DIRECTIONS FOR THIS TASK - Copy the entries without a single change. Pictures should be dropped.
Start of DATASET CONTENT
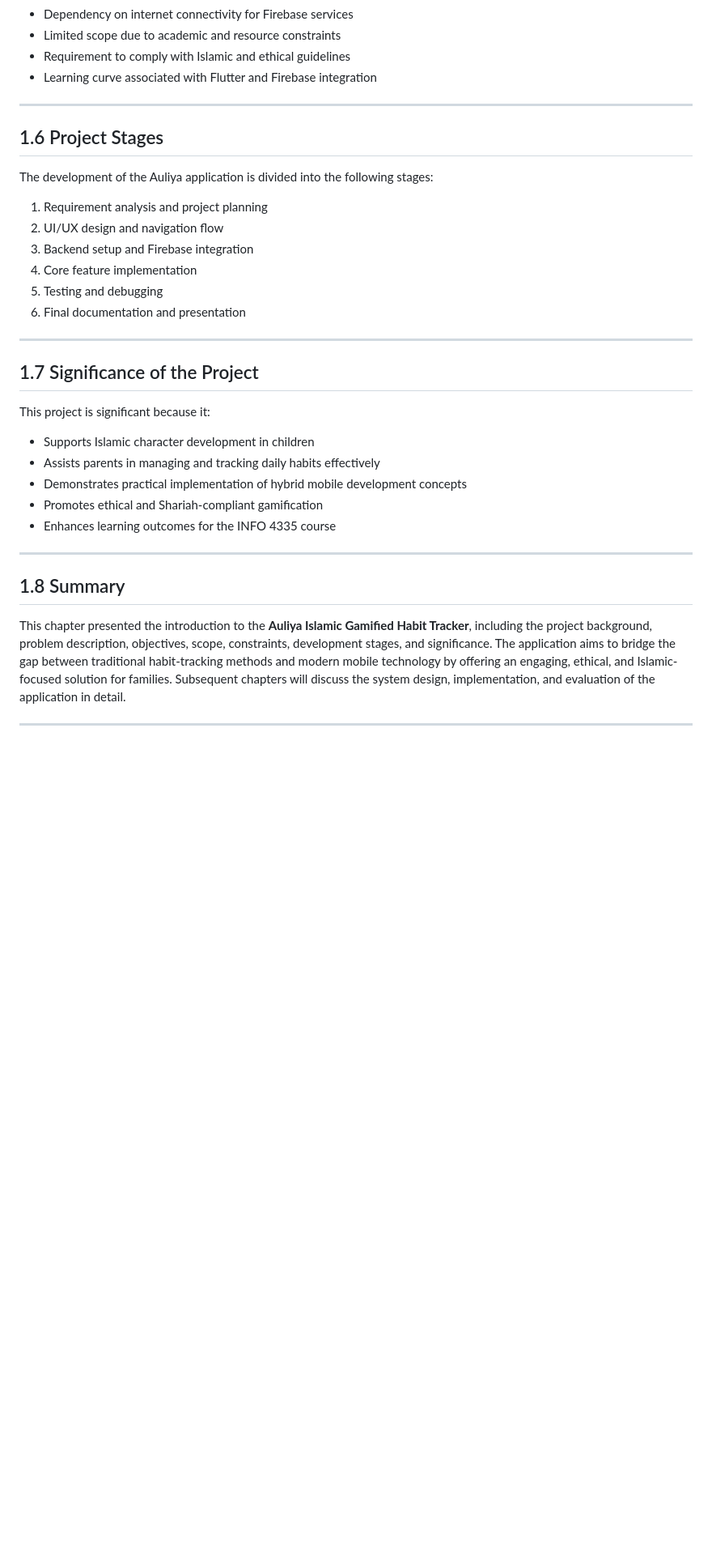
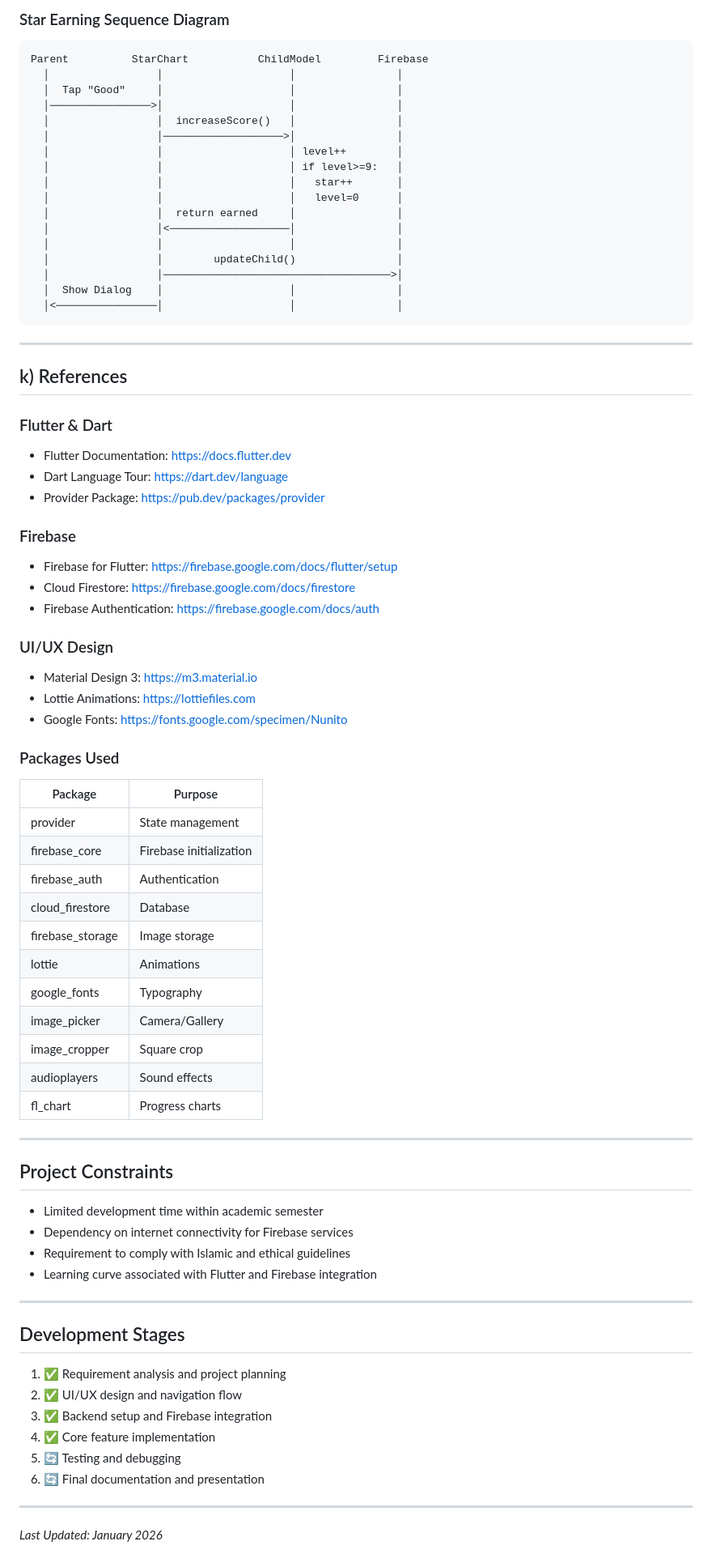
Before and after one commit to Ainmimdal/AuliyaFlutter, a Markdown page: README.md, the part around one of its changes. Shown at 81% size. Rendered like a GitHub page; blank space fills up the shorter version.

````diff
--- a/README.md
+++ b/README.md
@@ -93,37 +247,79 @@ The project is subject to the following constraints:
+### Star Earning Sequence Diagram
+
+```
+Parent          StarChart           ChildModel         Firebase
+  │                 │                    │                │
+  │  Tap "Good"     │                    │                │
+  │────────────────>│                    │                │
+  │                 │  increaseScore()   │                │
+  │                 │───────────────────>│                │
+  │                 │                    │ level++        │
+  │                 │                    │ if level>=9:   │
+  │                 │                    │   star++       │
+  │                 │                    │   level=0      │
+  │                 │  return earned     │                │
+  │                 │<───────────────────│                │
+  │                 │                    │                │
+  │                 │        updateChild()                │
+  │                 │────────────────────────────────────>│
+  │  Show Dialog    │                    │                │
+  │<────────────────│                    │                │
+```
+
+---
+
+## k) References
+
+### Flutter & Dart
+- Flutter Documentation: https://docs.flutter.dev
+- Dart Language Tour: https://dart.dev/language
+- Provider Package: https://pub.dev/packages/provider
+
+### Firebase
+- Firebase for Flutter: https://firebase.google.com/docs/flutter/setup
+- Cloud Firestore: https://firebase.google.com/docs/firestore
+- Firebase Authentication: https://firebase.google.com/docs/auth
+
+### UI/UX Design
+- Material Design 3: https://m3.material.io
+- Lottie Animations: https://lottiefiles.com
+- Google Fonts: https://fonts.google.com/specimen/Nunito
+
+### Packages Used
+| Package | Purpose |
+|---------|---------|
+| provider | State management |
+| firebase_core | Firebase initialization |
+| firebase_auth | Authentication |
+| cloud_firestore | Database |
+| firebase_storage | Image storage |
+| lottie | Animations |
+| google_fonts | Typography |
+| image_picker | Camera/Gallery |
+| image_cropper | Square crop |
+| audioplayers | Sound effects |
+| fl_chart | Progress charts |
+
+---
+
+## Project Constraints
+
+- Limited development time within academic semester
 - Dependency on internet connectivity for Firebase services
-- Limited scope due to academic and resource constraints
 - Requirement to comply with Islamic and ethical guidelines
 - Learning curve associated with Flutter and Firebase integration
 
 ---
 
-## 1.6 Project Stages
+## Development Stages
 
-The development of the Auliya application is divided into the following stages:
-
-1. Requirement analysis and project planning
-2. UI/UX design and navigation flow
-3. Backend setup and Firebase integration
-4. Core feature implementation
-5. Testing and debugging
-6. Final documentation and presentation
+1. ✅ Requirement analysis and project planning
+2. ✅ UI/UX design and navigation flow
+3. ✅ Backend setup and Firebase integration
+4. ✅ Core feature implementation
+5. 🔄 Testing and debugging
+6. 🔄 Final documentation and presentation
 
 ---
 
-## 1.7 Significance of the Project
-
-This project is significant because it:
-
-- Supports Islamic character development in children
-- Assists parents in managing and tracking daily habits effectively
-- Demonstrates practical implementation of hybrid mobile development concepts
-- Promotes ethical and Shariah-compliant gamification
-- Enhances learning outcomes for the INFO 4335 course
-
----
-
-## 1.8 Summary
-
-This chapter presented the introduction to the **Auliya Islamic Gamified Habit Tracker**, including the project background, problem description, objectives, scope, constraints, development stages, and significance. The application aims to bridge the gap between traditional habit-tracking methods and modern mobile technology by offering an engaging, ethical, and Islamic-focused solution for families. Subsequent chapters will discuss the system design, implementation, and evaluation of the application in detail.
-
----
+*Last Updated: January 2026*
````
Also changed, not shown: other parts of README.md (+209 -55 lines).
End of DATASET CONTENT
RESULT -
Before and after one commit to Ainmimdal/AuliyaFlutter, a Markdown page: README.md, the part around one of its changes. Shown at 81% size. Rendered like a GitHub page; blank space fills up the shorter version.

````diff
--- a/README.md
+++ b/README.md
@@ -93,37 +247,79 @@ The project is subject to the following constraints:
+### Star Earning Sequence Diagram
+
+```
+Parent          StarChart           ChildModel         Firebase
+  │                 │                    │                │
+  │  Tap "Good"     │                    │                │
+  │────────────────>│                    │                │
+  │                 │  increaseScore()   │                │
+  │                 │───────────────────>│                │
+  │                 │                    │ level++        │
+  │                 │                    │ if level>=9:   │
+  │                 │                    │   star++       │
+  │                 │                    │   level=0      │
+  │                 │  return earned     │                │
+  │                 │<───────────────────│                │
+  │                 │                    │                │
+  │                 │        updateChild()                │
+  │                 │────────────────────────────────────>│
+  │  Show Dialog    │                    │                │
+  │<────────────────│                    │                │
+```
+
+---
+
+## k) References
+
+### Flutter & Dart
+- Flutter Documentation: https://docs.flutter.dev
+- Dart Language Tour: https://dart.dev/language
+- Provider Package: https://pub.dev/packages/provider
+
+### Firebase
+- Firebase for Flutter: https://firebase.google.com/docs/flutter/setup
+- Cloud Firestore: https://firebase.google.com/docs/firestore
+- Firebase Authentication: https://firebase.google.com/docs/auth
+
+### UI/UX Design
+- Material Design 3: https://m3.material.io
+- Lottie Animations: https://lottiefiles.com
+- Google Fonts: https://fonts.google.com/specimen/Nunito
+
+### Packages Used
+| Package | Purpose |
+|---------|---------|
+| provider | State management |
+| firebase_core | Firebase initialization |
+| firebase_auth | Authentication |
+| cloud_firestore | Database |
+| firebase_storage | Image storage |
+| lottie | Animations |
+| google_fonts | Typography |
+| image_picker | Camera/Gallery |
+| image_cropper | Square crop |
+| audioplayers | Sound effects |
+| fl_chart | Progress charts |
+
+---
+
+## Project Constraints
+
+- Limited development time within academic semester
 - Dependency on internet connectivity for Firebase services
-- Limited scope due to academic and resource constraints
 - Requirement to comply with Islamic and ethical guidelines
 - Learning curve associated with Flutter and Firebase integration
 
 ---
 
-## 1.6 Project Stages
+## Development Stages
 
-The development of the Auliya application is divided into the following stages:
-
-1. Requirement analysis and project planning
-2. UI/UX design and navigation flow
-3. Backend setup and Firebase integration
-4. Core feature implementation
-5. Testing and debugging
-6. Final documentation and presentation
+1. ✅ Requirement analysis and project planning
+2. ✅ UI/UX design and navigation flow
+3. ✅ Backend setup and Firebase integration
+4. ✅ Core feature implementation
+5. 🔄 Testing and debugging
+6. 🔄 Final documentation and presentation
 
 ---
 
-## 1.7 Significance of the Project
-
-This project is significant because it:
-
-- Supports Islamic character development in children
-- Assists parents in managing and tracking daily habits effectively
-- Demonstrates practical implementation of hybrid mobile development concepts
-- Promotes ethical and Shariah-compliant gamification
-- Enhances learning outcomes for the INFO 4335 course
-
----
-
-## 1.8 Summary
-
-This chapter presented the introduction to the **Auliya Islamic Gamified Habit Tracker**, including the project background, problem description, objectives, scope, constraints, development stages, and significance. The application aims to bridge the gap between traditional habit-tracking methods and modern mobile technology by offering an engaging, ethical, and Islamic-focused solution for families. Subsequent chapters will discuss the system design, implementation, and evaluation of the application in detail.
-
----
+*Last Updated: January 2026*
````
Also changed, not shown: other parts of README.md (+209 -55 lines).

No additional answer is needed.